Watch your children. No, not just as a careful supervisor on a playground. Simply observe your children, noting their interests and abilities. That's how you will be able to see into the future and predict a STEM career for your child.
Personal example: When my daughter was 10, she wasn't interested in music lessons like her older sister, and she wasn't interested in crafts or dolls. What she wanted for her 10th Christmas was a chemistry set. For her 12th birthday, she wanted a solar shower for the back yard (we live in a very rural area!). And she had enough critters over the years to start her own zoo (goats, a potbelly pig, hamsters, rabbits, dogs, chameleons, guinea pigs, ferrets, parakeets, tropical fish, etc.), The only thing we were missing was a partridge in a pair tree! For her middle school graduation, she wanted horseback riding classes. Do you see the trend starting? Today she is an award-winning middle school science teacher, helping other young explorers to find out about chemistry, biology, earth science, and physics. She was, and still is, a STEM junkie!

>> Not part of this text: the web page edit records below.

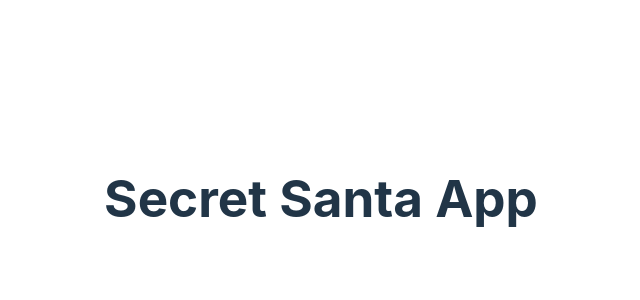
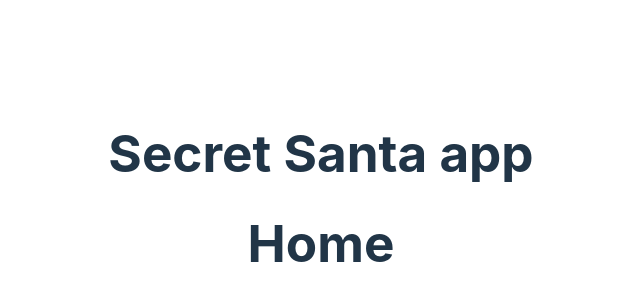
Before and after one commit to Joronod/Secret-Santa, a React (Vite) app in the folder secret-santa/: page / in a window 1280 px wide. Shown: the part 202-502 px from the top of the page, without its empty margins (319-959 px from the left). Built offline with nearby package versions, Linux system fonts and the light colour scheme.

Commit message:
sets up router for home and header

```diff
--- /dev/null
+++ b/secret-santa/components/Header.jsx
@@ -0,0 +1,10 @@
+import styles from "../styles/mystyles.module.css"
+
+const Header = () =>{
+
+    return (
+        <h1>Secret Santa app</h1>
+    )
+}
+
+export default Header
--- /dev/null
+++ b/secret-santa/components/Home.jsx
@@ -0,0 +1,11 @@
+import styles from "../styles/mystyles.module.css"
+
+const Home = () => {
+
+    return (
+        <h1>Home</h1>
+    )
+
+}
+
+export default Home
--- /dev/null
+++ b/secret-santa/components/NotFound.jsx
@@ -0,0 +1,13 @@
+import styles from "../styles/mystyles.module.css"
+import React from "react"
+
+const NotFound = () => {
+    return (
+        <div className={styles.notFound}>
+            <h1>404</h1>
+            <p>It looks like that page does not exist...</p>
+        </div>
+    )
+}
+
+export default NotFound
--- a/secret-santa/package.json
+++ b/secret-santa/package.json
@@ -11,7 +11,8 @@
   },
   "dependencies": {
     "react": "^18.3.1",
-    "react-dom": "^18.3.1"
+    "react-dom": "^18.3.1",
+    "react-router-dom": "^6.26.2"
   },
   "devDependencies": {
     "@eslint/js": "^9.9.0",
--- a/secret-santa/src/App.jsx
+++ b/secret-santa/src/App.jsx
@@ -1,12 +1,22 @@
-import { useState } from 'react'
+import { BrowserRouter, Routes, Route } from "react-router-dom";
 import './App.css'
+
+import Header from '../components/Header';
+import Home from '../components/Home';
+import NotFound from "../components/NotFound";
 
 function SecretSantaApp() {
 
   return (
-    <>
-      <h1>Secret Santa App</h1>
-    </>
+    <BrowserRouter>
+      <div className="app">
+        <Header />
+        <Routes>
+          <Route path="/" element={<Home />} />
+          <Route path="*" element={<NotFound />} />
+        </Routes>
+      </div>
+    </BrowserRouter>
   )
 }
 
```
Also changed, not shown: secret-santa/Components/TurnInitialiser.jsx (deleted), secret-santa/components/End.jsx (added), secret-santa/components/Reveal.jsx (added), secret-santa/components/TurnInitialiser.jsx (added), secret-santa/styles/mystyles.module.css (added), 1 other file (tests, documents, lock files or other folders).
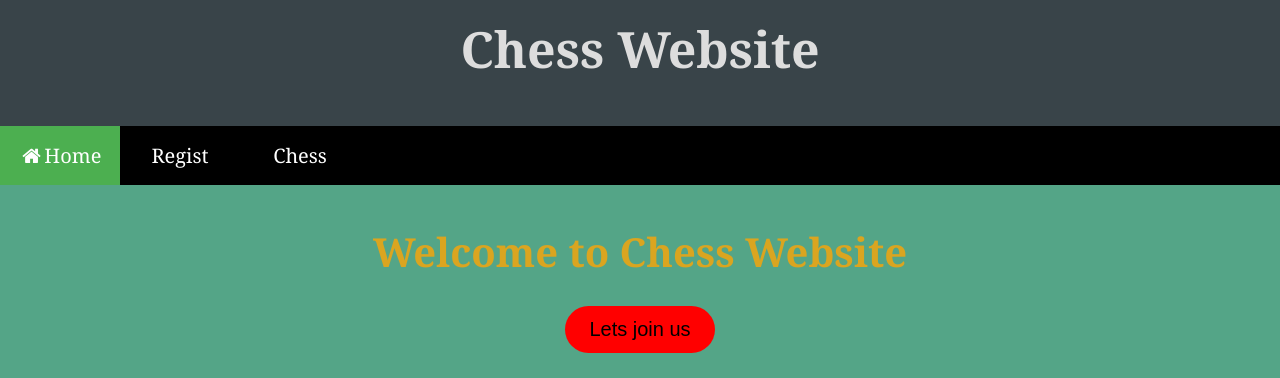
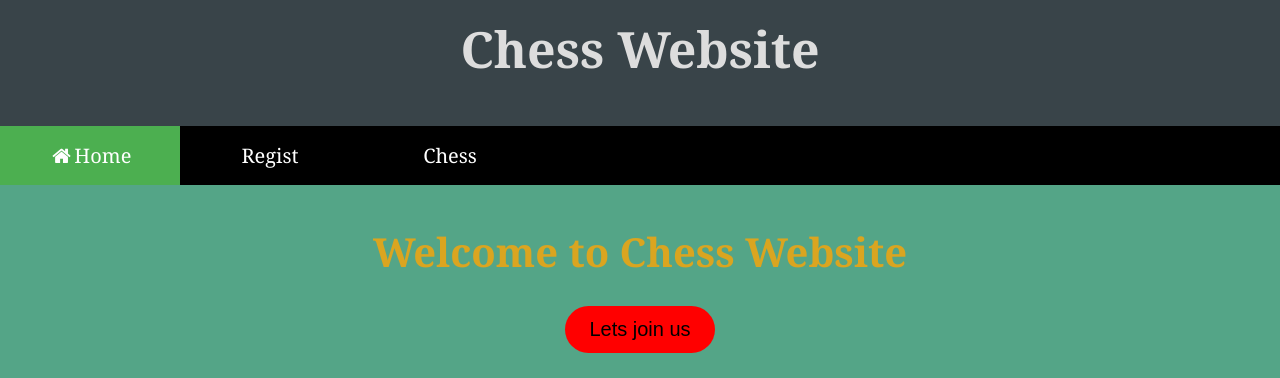
Before and after one commit to AhmedEmad2001/Chess-w, a plain HTML site: page index.html in a window 1280 px wide. Shown: the part 29-407 px from the top of the page. Drawn offline with Linux system fonts and the light colour scheme.

Commit message:
Update style(index).css

```diff
--- a/style(index).css
+++ b/style(index).css
@@ -33,7 +33,7 @@ ul {
 
   li {
     float:left;
-    width: 120px;
+    width: 180px;
   }
   li a{display:block;
   text-decoration:none;
```
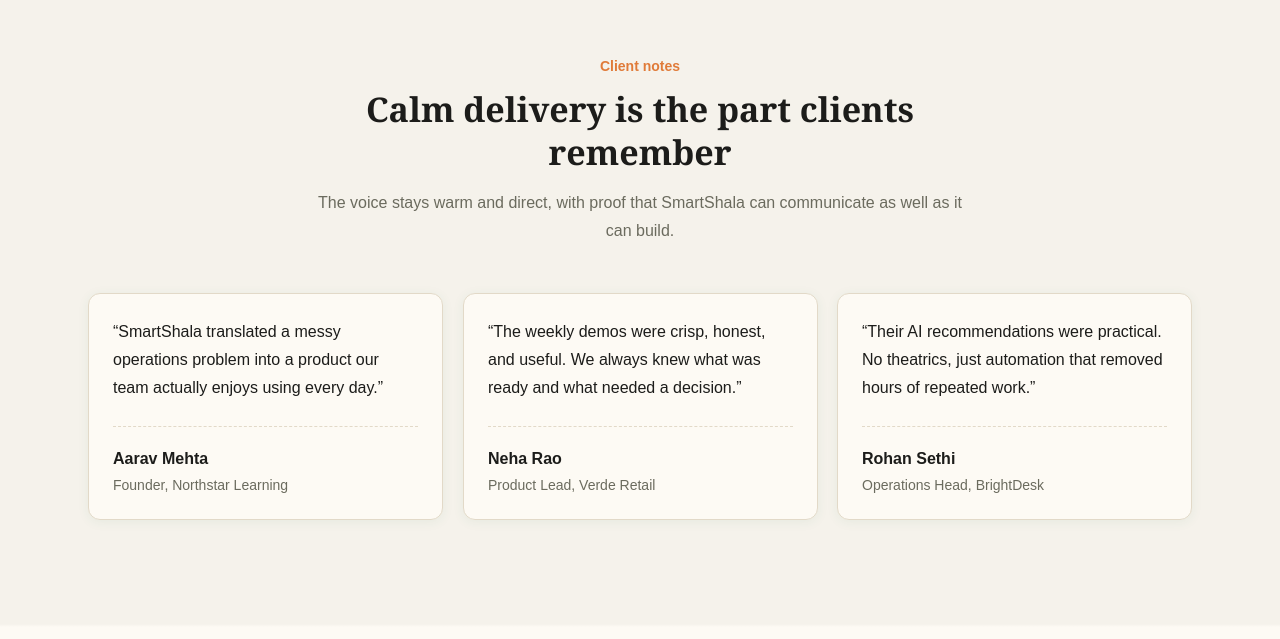
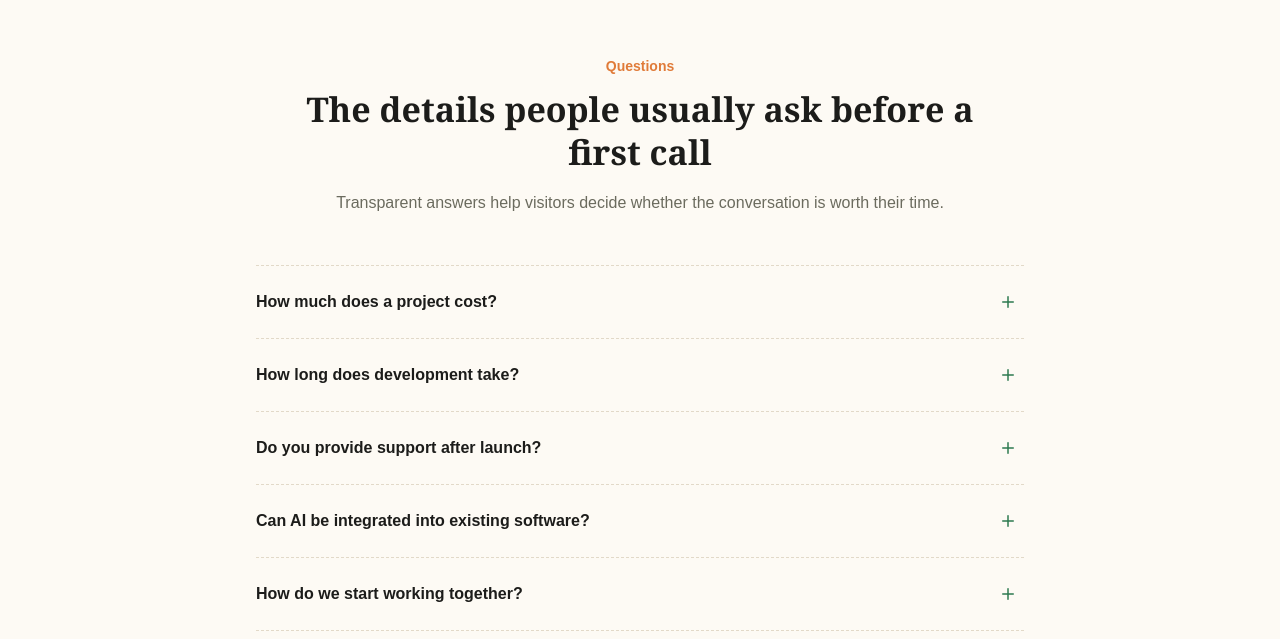
Before and after one commit to Smart-Shala-EdTech/smartshala_portfolio, a Next.js app: page / in a window 1280 px wide. Shown: the part 4441-5080 px from the top of the page. Built offline with nearby package versions, Linux system fonts and the light colour scheme.

Commit message:
Removed the client review section

```diff
--- a/app/page.tsx
+++ b/app/page.tsx
@@ -8,7 +8,6 @@ import { FeaturedProjectsSection } from "@/components/marketing/FeaturedProjects
 import { HeroSection } from "@/components/marketing/HeroSection";
 import { ProcessSection } from "@/components/marketing/ProcessSection";
 import { ServicesSection } from "@/components/marketing/ServicesSection";
-import { TestimonialsSection } from "@/components/marketing/TestimonialsSection";
 import { WhyChooseSection } from "@/components/marketing/WhyChooseSection";
 import { organizationJsonLd, websiteJsonLd } from "@/data/seo";
 
@@ -30,7 +29,6 @@ export default function Home() {
         <WhyChooseSection />
         <ProcessSection />
         <FeaturedProjectsSection />
-        <TestimonialsSection />
         <FAQSection />
         <ContactSection />
       </main>
--- a/data/marketing.ts
+++ b/data/marketing.ts
@@ -184,23 +184,30 @@ export const testimonials = [
   {
     quote:
       "SmartShala translated a messy operations problem into a product our team actually enjoys using every day.",
-    name: "Aarav Mehta",
-    role: "Founder",
-    company: "Northstar Learning",
+    name: "Udit Kumar Singh",
+    role: "Co-founder and CEO",
+    company: "SmartShala",
   },
   {
     quote:
       "The weekly demos were crisp, honest, and useful. We always knew what was ready and what needed a decision.",
-    name: "Neha Rao",
-    role: "Product Lead",
-    company: "Verde Retail",
+    name: "Prashant Singh",
+    role: "Co-founder and CTO",
+    company: "SmartShala",
   },
   {
     quote:
       "Their AI recommendations were practical. No theatrics, just automation that removed hours of repeated work.",
-    name: "Rohan Sethi",
-    role: "Operations Head",
-    company: "BrightDesk",
+    name: "Ved Prakash Sahu",
+    role: "Co-founder and CMO",
+    company: "SmartShala",
+  },
+  {
+    quote:
+      "Good software should feel simple on the outside and dependable underneath. That is the standard we build toward.",
+    name: "Deepanshu Chauhan",
+    role: "Co-founder and Tech lead",
+    company: "SmartShala",
   },
 ];
 
```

Why is developing an early interest in STEM so important? Because a recently released report by the Department of Commerce (1) provided this valuable information: "U.S. businesses frequently voice concerns over the supply and availability of STEM workers. Over the past 10 years, growth in STEM jobs was three times as fast as growth in non-STEM jobs. STEM workers are also less likely to experience joblessness than their non-STEM counterparts. Science, technology, engineering and mathematics workers play a key role in the sustained growth and stability of the U.S. economy." Additionally, those with graduate degrees in a STEM job earned more than $40 per hour, nearly $4.50 more per hour on average than those with non-STEM jobs.
Do you want your children to get a good job ... and... keep that good job? The first step is to encourage STEM investigation at an early age. Add STEM-related books to your child's bookshelf. Find ways to explore STEM topics during routing tasks. You can even find games that foster STEM interests.
The second step to helping your child mature into an adult who can get and keep a good job is to foster positive character education traits like responsibility, empathy, and cooperation. That's much easier to accomplish than you may think. Simply model those characteristics for your children and they will naturally grow into responsible adults... like you! And when you look for acceptable TV programs, look for ones that show the characters interacting in a positive manner. We probably all grew up with Wiley Coyote attacking the roadrunner. It's time to put away the Acme Dynamite and 1-ton anvil and watch shows that foster strong personal relationships. One of my favorites is Wild Kratts - it combines STEM and character education - just like all of our products that contain our STEM-C® Literacy.
What are YOUR children playing with today that will prepare them for a STEM career tomorrow?
(1) STEM: Good Jobs Now and for the Future,
Author: Renee Heiss